Barclays has handed the job of restoring its tarnished reputation to an insider as another scandal threatened to engulf the UK bank.
Antony Jenkins, who has been retail and banking boss since 2009, vowed to overhaul the bank after being named as immediate successor to Bob Diamond, who left the lender in the wake of revelations over rate-rigging.
The 51-year-old's appointment came just hours after it emerged that the Serious Fraud Office (SFO) was investigating payments made between the bank and Middle East investors Qatar Holding at the height of the financial crisis.
Mr Jenkins will earn a package worth a potential £8.6 million a year to lead the bank through one of the toughest periods in its history. He said Barclays had made "serious mistakes in recent years" and will begin a review of the bank's entire operations.
Mr Jenkins added that Barclays had "clearly failed to keep pace with our stakeholders' expectations". "We have an obligation to all of those stakeholders - customers, clients, shareholders, colleagues and broader society - and a unique opportunity to restore Barclays' reputation by making it the 'go to' bank in all of our chosen markets," he said.
His appointment comes at a crucial time for Barclays, with Wednesday night's news of the SFO probe coming as the bank is still reeling from its interbank rate-fixing scandal. The SFO is investigating payments made to Qatar Holding, which it tapped for funds at the height of the financial crisis.
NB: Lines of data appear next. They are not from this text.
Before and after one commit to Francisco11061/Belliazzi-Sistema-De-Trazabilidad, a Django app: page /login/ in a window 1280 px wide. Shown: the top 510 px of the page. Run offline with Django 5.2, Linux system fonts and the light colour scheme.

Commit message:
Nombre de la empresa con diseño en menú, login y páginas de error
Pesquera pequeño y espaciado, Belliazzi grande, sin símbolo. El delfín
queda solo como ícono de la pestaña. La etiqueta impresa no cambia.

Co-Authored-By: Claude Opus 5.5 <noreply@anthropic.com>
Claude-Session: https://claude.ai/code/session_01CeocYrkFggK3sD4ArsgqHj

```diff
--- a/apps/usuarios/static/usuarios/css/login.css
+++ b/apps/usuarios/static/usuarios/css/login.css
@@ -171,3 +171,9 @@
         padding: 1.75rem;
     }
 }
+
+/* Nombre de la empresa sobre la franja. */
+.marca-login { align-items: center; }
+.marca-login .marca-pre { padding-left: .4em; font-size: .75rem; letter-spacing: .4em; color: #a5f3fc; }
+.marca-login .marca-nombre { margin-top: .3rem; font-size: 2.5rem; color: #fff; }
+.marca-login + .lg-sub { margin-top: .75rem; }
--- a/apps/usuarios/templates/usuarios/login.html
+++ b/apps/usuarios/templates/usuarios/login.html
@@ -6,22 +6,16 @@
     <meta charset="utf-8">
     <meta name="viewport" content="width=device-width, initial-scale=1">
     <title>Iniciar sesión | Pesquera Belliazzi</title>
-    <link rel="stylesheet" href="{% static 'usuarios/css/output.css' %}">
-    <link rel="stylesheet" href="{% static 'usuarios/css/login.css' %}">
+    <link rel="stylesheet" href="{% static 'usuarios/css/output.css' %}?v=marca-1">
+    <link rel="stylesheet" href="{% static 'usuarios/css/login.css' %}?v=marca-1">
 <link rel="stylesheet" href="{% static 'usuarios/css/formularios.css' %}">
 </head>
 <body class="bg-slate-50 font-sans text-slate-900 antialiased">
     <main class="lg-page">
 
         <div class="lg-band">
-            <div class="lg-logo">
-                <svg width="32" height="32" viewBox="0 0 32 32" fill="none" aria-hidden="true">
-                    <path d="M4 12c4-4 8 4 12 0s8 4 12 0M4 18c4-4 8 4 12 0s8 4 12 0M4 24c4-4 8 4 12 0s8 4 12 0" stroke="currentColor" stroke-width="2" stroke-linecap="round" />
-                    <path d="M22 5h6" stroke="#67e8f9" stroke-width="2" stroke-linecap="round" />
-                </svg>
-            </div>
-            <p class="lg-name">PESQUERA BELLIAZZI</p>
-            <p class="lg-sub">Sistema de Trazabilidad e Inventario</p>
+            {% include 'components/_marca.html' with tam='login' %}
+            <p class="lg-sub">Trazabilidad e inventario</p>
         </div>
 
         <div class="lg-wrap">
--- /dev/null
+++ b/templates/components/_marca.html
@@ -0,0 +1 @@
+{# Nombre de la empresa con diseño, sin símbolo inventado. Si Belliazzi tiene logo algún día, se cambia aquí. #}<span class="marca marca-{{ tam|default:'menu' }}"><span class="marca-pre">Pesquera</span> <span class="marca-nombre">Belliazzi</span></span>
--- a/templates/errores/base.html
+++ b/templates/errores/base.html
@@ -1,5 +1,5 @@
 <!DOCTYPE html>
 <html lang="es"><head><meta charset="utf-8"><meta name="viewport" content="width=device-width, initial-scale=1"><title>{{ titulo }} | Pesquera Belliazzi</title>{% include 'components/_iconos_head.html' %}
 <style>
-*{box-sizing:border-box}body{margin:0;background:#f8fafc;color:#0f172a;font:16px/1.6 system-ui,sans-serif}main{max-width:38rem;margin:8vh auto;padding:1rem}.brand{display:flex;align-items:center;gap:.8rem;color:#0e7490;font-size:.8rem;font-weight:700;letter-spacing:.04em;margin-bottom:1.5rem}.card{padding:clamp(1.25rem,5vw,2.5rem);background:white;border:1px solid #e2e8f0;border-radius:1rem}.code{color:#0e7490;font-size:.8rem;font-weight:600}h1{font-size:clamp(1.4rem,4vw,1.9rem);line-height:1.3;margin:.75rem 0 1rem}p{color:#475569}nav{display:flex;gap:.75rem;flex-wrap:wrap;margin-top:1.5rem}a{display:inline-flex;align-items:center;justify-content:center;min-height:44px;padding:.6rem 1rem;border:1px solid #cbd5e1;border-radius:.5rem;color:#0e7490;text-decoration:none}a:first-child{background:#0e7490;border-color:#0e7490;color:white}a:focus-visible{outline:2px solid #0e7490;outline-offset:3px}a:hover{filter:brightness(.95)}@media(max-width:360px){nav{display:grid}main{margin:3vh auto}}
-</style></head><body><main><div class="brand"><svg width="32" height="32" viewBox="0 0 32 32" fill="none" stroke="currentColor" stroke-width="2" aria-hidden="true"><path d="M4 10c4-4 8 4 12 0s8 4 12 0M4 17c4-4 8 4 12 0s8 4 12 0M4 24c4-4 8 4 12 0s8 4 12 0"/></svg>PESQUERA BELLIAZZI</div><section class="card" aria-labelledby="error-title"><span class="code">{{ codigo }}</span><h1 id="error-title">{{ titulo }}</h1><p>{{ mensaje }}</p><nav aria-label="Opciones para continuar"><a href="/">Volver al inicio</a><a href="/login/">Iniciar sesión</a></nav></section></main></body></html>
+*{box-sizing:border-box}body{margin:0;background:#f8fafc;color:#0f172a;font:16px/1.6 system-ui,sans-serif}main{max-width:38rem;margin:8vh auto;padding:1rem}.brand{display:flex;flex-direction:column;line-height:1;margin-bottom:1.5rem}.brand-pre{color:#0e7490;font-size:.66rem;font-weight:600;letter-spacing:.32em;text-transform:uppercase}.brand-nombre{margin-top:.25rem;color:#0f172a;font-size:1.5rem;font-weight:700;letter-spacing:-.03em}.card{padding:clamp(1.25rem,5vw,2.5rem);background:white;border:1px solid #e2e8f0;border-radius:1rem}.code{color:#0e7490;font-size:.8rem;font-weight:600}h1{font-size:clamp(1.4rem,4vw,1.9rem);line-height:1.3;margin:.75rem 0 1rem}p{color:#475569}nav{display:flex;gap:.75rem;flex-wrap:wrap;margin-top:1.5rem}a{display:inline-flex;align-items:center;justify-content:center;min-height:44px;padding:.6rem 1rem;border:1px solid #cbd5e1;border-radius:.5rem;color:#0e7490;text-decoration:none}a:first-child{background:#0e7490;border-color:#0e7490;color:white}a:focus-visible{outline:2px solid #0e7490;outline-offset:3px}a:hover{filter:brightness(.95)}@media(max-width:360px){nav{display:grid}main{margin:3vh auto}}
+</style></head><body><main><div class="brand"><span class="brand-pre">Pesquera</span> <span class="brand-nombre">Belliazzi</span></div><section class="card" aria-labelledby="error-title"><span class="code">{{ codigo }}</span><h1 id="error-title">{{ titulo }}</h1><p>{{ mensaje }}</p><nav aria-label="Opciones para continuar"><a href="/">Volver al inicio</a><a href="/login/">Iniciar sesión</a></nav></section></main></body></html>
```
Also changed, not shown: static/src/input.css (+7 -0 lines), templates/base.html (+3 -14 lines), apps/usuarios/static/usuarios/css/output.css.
Qatar Holding - part of sovereign wealth fund Qatar Investment Authority - invested around £4.5 billion on behalf of the Qataris as part of emergency fundraising in 2008.
Barclays raised nearly £11 billion at the time, which effectively allowed the bank to avoid following in the footsteps of Lloyds and Royal Bank of Scotland by taking a state bailout. The SFO investigation follows news last month of a similar probe by the Financial Services Authority (FSA).
Whereas the FSA's investigation was centred on four present and past senior staff, including finance director Chris Lucas, the SFO's probe is currently not thought to be focusing on any individuals.
It is thought that Mr Jenkins's appointment will help the bank to move on from its scandals, but the decision to appoint a retail banker at the helm has raised questions over the future of Barclays' investment banking business. Some experts believe his appointment signals a return to its retail banking roots, although Barclays was keen to stress that its new boss is committed to the "universal" banking model.
Mr Jenkins marks a clean sweep at the top following the Libor-rigging scandal, which claimed the scalp of Mr Diamond and is also leading to the departure of chairman Marcus Agius - to be replaced by Sir David Walker in November. Sir David, who has helped with the search for Mr Diamond's successor, said: "The field of shortlisted candidates that I met was very strong, and it was clear that Antony was the outstanding choice."